Math Scores Continue to Improve

A summary of the just-released NAEP data, showing small progress – but also underscoring how far we have to go:

The nation's elementary-school children notched the highest scores ever recorded on national math exams this year, continuing a 20-year trend of improvement, according to test data released Tuesday.

But results from the 2011 National Assessment of Educational Progress were tempered by mixed scores on the reading exam. While U.S. eighth-graders showed slight improvement since 2009, fourth-grade scores didn't budge. Over the last two decades, reading's improvement at both grades has been lackluster.

David Driscoll, chair of the National Assessment Governing Board, which develops the exam, applauded the math achievement and the tiny uptick in eighth-grade reading but said he was "concerned about the stalled performance" in fourth-grade reading. "We must now find a way to...accelerate student progress in both subjects," he said in a prepared statement.

U.S. fourth-graders notched 241 points on the math exam, one-point higher than in 2009 and 28 points higher than in 1990. The test is scored on a 0-500 point scale. Eighth-graders scored 284 points, one point higher than in 2009 and 21 points more than in 1990, the first time the current math exam was given.

By contrast, fourth-grade reading has been stuck at 221 since 2007 and has jumped only four points since 1992, the first year the current reading exam was administered. The eighth-grade score was 265, one point higher than in 2009 and five points higher than 1992.

Here's the Center for Eduction Reform's take:


U.S. Gets an "F" for Flatline in Nation's Report Card


WASHINGTON, DC -- Barely 40 percent of the nation's 4th- and 8th-grade students are proficient in math and reading, an alarming statistic that would be considered failure in any grade, any school or on any state report card.

The results of the 2011 National Assessment of Education Progress (Commonly called "The Nations' Report Card") showed a statistically insignificant gain of 1 percentage point over 2009 scores. Nationwide only 13 states showed any significant progress at all. The District of Columbia is one of the only states to increase in both 4th- and 8th-grade math and reading scores, but it still lags behind most other states and its students achieve only 21percent on reading in 4th-grade and 17percent on 8th-grade math.

"Our nation's students can't afford for us to sit idly by while another year passes with relatively no improvements. The Nation's Report Card demonstrates the status quo does not work," said Jeanne Allen, president of The Center for Education Reform. "We must overhaul our educational system. We need revolutionary change, if we want to break free from the failing trends of the past and truly celebrate student achievement."

Allen continued, "As a nation, we are well behind our educational goals and student achievement continues to flatline. In two years, since the last release Report Card, math and reading scores have shown little to no improvement."

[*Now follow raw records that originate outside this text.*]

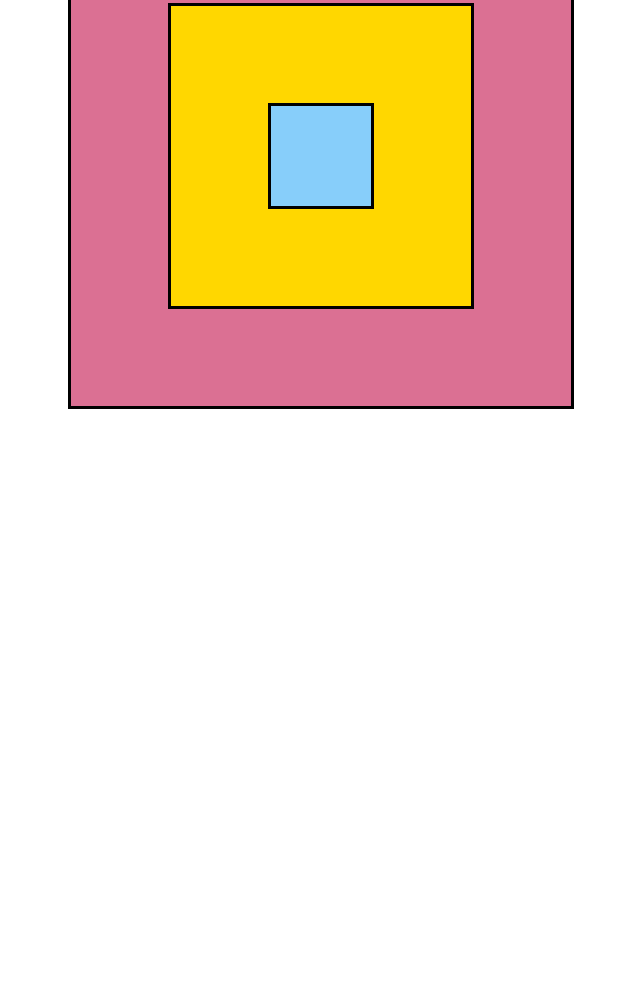
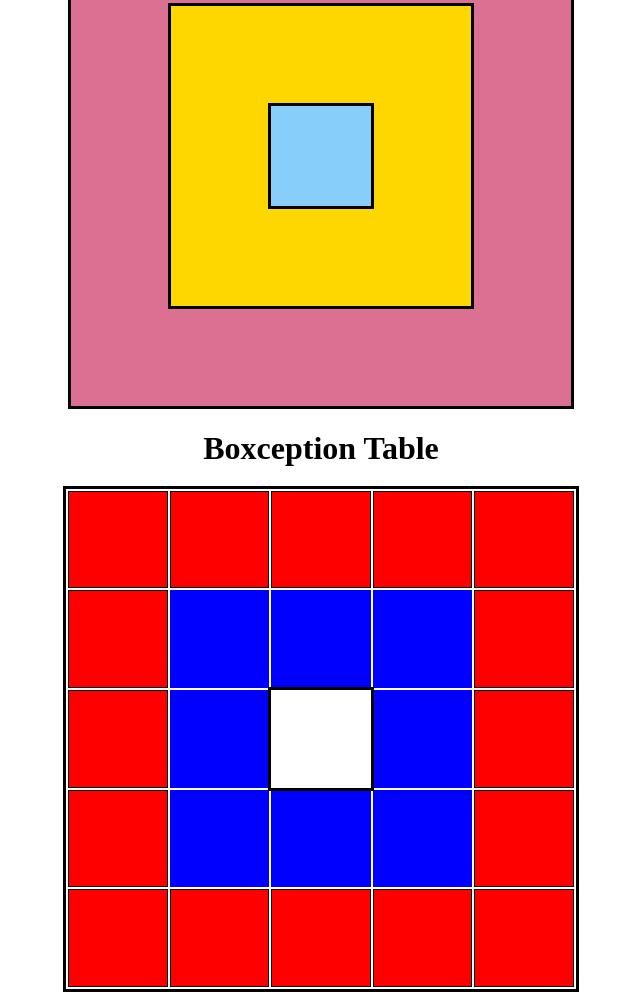
Before and after one commit to shym97/boxception, a plain HTML site: page index.html in a window 1280 px wide. Shown: the part 177-1174 px from the top of the page, without its empty margins (319-959 px from the left). Before the commit the page ends 800 px from the top, so only its background shows below. Drawn offline with Linux system fonts and the light colour scheme.

Commit message:
Add files via upload
boxception divs n tables

```diff
--- a/index.html
+++ b/index.html
@@ -6,12 +6,52 @@
         <link rel="stylesheet" href="style.css">
     </head>
     <body>
-        <h1>Boxception</h1>
+        <h1>Boxception Divs</h1>
         <div id="large">
             <div id="medium">
                 <div id="small"></div>
             </div>
         </div>
 
+        <h1>Boxception Table</h1>
+
+        <table id="cool">
+            <tr>
+                <td class="allred"></td>
+                <td class="allred"></td>
+                <td class="allred"></td>
+                <td class="allred"></td>
+                <td class="allred"></td>
+            </tr>
+            <tr>
+                <td class="allred"></td>
+                <td class="rednblue"></td>
+                <td class="rednblue"></td>
+                <td class="rednblue"></td>
+                <td class="allred"></td>
+            </tr>
+            <tr>
+                <td class="allred"></td>
+                <td class="rednblue"></td>
+                <td class="myself"></td>
+                <td class="rednblue"></td>
+                <td class="allred"></td>
+            </tr>
+            <tr>
+                <td class="allred"></td>
+                <td class="rednblue"></td>
+                <td class="rednblue"></td>
+                <td class="rednblue"></td>
+                <td class="allred"></td>
+            </tr>
+            <tr>
+                <td class="allred"></td>
+                <td class="allred"></td>
+                <td class="allred"></td>
+                <td class="allred"></td>
+                <td class="allred"></td>
+            </tr>
+        </table>
+
 </body>
 </html>
--- a/style.css
+++ b/style.css
@@ -25,3 +25,20 @@ h1 {
     display: flex;
     background-color: palevioletred;
 }
+#cool {
+    width: 510px;
+    height: 500px;
+    margin-left: auto;
+    margin-right: auto;
+    outline: 3px solid black;
+}
+.allred {
+    border: 1px solid black;
+    background-color: red;
+}
+.rednblue {
+    background-color: blue;
+}
+.myself {
+    outline: 3px solid black;
+}
```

Forty-two states have shown no significant improvement on either test since 2009. Closing the achievement gap also seems to be impossible, with the gap between white and black students decreasing by only one point to a 25-point gap. The gap between white and Hispanic students was also 20 points or higher across all assessments. In reading, 4th-grade students stayed the same since 2009 and 8th graders only marginally improved.

"While we remain stuck in mediocrity, other nations are gaining on, if not surpassing, the U.S. in the global economy. How can we compete when our complacent education system is satisfied with nearly a third of our children failing to achieve even basic knowledge in math and reading? The longer we wait – the longer we let achievement flatline – the further we'll find ourselves at the bottom of the list of powerful, even worth mentioning, economies," said Allen.  


Math Scores Continue to Improve


 Subscribe in a reader